Displaying 1 result(s) from the 1913 edition:
Abase (Page: 2)

A*base" (#), v.t. [imp.&p.p. Abased (#); p.pr. & vb. n. Abasing.] [F. abaisser, LL. abassare, abbassare ; ad + bassare, fr. bassus low. See Base, a.]

1. To lower or depress; to throw or cast down; as, to abase the eye. [Archaic] Bacon.

Saying so, he abased his lance. Shelton.

2. To cast down or reduce low or lower, as in rank, office, condition in life, or estimation of worthiness; to depress; to humble; to degrade.
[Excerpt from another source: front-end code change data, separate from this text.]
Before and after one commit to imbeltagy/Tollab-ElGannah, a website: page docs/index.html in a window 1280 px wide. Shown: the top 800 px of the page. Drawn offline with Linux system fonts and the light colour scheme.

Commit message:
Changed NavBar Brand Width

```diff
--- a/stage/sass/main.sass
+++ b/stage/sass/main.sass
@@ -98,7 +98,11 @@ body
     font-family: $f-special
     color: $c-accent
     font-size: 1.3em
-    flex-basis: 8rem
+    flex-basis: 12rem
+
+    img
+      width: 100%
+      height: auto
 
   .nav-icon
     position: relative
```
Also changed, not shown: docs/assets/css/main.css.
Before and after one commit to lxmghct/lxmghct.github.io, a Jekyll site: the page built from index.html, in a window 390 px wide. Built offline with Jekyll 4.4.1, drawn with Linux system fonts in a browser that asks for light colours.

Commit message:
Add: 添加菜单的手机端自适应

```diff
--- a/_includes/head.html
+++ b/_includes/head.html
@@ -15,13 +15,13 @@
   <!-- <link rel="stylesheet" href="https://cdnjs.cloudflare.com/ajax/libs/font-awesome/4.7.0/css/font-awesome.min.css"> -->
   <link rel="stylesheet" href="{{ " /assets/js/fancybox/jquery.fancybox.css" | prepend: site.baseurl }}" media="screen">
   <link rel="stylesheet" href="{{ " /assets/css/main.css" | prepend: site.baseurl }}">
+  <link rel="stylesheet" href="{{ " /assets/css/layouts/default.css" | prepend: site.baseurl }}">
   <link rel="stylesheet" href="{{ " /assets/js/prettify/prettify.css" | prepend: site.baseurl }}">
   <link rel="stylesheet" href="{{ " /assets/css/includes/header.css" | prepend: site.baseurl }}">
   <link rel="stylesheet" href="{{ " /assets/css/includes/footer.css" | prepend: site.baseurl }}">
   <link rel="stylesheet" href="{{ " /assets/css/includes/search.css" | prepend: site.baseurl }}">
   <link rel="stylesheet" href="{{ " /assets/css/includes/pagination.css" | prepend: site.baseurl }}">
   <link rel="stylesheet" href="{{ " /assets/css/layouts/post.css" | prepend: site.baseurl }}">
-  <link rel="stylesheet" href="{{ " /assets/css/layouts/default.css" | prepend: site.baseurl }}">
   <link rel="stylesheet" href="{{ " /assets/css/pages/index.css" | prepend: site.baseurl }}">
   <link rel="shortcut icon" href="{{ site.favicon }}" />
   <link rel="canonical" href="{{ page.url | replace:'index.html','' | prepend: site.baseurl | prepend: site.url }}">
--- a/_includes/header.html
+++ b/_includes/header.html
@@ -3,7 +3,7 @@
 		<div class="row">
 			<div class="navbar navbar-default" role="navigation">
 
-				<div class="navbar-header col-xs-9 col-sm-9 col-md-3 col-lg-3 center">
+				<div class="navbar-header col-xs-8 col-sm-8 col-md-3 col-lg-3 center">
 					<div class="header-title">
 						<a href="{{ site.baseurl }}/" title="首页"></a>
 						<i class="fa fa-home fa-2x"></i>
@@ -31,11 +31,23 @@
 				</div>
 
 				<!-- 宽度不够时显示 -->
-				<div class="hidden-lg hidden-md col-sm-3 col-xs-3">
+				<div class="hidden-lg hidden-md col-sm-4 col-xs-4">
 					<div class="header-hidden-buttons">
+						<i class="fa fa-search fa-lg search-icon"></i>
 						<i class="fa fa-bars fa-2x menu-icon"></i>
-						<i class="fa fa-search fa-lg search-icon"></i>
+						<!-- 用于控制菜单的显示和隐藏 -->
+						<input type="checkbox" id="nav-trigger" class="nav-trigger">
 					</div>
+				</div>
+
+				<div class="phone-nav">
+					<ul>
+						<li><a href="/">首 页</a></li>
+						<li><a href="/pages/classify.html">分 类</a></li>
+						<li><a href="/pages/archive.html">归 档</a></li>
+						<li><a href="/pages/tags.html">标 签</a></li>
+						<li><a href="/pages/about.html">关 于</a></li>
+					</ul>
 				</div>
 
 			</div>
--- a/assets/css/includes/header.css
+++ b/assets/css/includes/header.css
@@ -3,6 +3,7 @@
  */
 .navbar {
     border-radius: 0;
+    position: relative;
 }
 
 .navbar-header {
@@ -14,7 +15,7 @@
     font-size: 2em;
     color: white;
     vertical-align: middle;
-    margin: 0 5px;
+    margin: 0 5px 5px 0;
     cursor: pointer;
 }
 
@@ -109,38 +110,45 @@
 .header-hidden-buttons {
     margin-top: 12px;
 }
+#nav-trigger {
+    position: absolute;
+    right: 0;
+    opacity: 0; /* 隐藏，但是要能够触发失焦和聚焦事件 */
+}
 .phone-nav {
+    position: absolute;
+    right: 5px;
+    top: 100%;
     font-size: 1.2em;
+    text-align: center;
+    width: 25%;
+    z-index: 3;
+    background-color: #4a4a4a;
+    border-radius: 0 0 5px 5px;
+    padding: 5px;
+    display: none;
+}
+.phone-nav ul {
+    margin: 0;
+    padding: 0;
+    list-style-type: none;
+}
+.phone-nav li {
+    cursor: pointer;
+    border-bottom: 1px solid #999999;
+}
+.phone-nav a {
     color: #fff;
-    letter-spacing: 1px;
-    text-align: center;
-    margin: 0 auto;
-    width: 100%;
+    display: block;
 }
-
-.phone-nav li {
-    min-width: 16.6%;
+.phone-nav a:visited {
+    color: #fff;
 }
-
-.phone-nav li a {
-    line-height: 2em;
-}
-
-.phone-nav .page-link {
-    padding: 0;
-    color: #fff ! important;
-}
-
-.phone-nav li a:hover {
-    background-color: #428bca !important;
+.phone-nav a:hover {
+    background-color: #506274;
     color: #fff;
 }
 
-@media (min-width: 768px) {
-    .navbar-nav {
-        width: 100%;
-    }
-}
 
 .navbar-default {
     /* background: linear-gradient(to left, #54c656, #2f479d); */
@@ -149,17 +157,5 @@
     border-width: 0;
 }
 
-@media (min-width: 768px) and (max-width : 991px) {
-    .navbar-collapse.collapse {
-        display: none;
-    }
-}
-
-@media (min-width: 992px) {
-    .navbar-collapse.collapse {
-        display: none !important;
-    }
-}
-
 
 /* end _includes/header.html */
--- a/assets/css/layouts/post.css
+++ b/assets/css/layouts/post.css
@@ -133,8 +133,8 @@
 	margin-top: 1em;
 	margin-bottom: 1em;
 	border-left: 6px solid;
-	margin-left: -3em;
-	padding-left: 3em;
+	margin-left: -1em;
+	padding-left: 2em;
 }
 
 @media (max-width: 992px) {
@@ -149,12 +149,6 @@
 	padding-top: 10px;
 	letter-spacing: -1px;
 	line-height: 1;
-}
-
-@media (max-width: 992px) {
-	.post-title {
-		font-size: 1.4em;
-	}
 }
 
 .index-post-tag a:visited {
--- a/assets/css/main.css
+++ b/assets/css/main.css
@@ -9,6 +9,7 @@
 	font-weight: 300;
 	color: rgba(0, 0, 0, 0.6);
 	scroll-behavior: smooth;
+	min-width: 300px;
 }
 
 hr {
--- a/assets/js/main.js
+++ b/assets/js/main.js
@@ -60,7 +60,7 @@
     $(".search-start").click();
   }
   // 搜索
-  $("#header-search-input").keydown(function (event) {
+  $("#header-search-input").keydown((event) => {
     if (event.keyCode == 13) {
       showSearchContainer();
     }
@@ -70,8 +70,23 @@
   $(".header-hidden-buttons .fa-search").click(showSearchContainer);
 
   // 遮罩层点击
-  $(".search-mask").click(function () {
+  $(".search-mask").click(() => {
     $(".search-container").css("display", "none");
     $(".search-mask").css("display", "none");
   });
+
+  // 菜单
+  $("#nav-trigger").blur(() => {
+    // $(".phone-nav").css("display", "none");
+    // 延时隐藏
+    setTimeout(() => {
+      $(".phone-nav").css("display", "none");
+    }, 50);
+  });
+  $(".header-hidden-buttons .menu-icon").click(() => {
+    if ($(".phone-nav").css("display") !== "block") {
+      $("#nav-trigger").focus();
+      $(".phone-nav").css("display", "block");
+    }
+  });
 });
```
Whosoever exalteth himself shall be abased. Luke xiv. ll.
Syn. -- To Abase, Debase, Degrade. These words agree in the idea of bringing down from a higher to a lower state. Abase has reference to a bringing down in condition or feelings; as to abase one's self before God. Debase has reference to the bringing down of a thing in purity, or making it base. It is, therefore, always used in a bad sense, as, to debase the coin of the kingdom, to debase the mind by vicious indulgence, to debase one's style by coarse or vulgar expressions. Degrade has reference to a bringing down from some higher grade or from some standard. Thus, a priest is degraded from the clerical office. When used in a moral sense, it denotes a bringing down in character and just estimation; as, degraded by intemperance, a degrading employment, etc. Art is degraded when it is regarded only as a trade."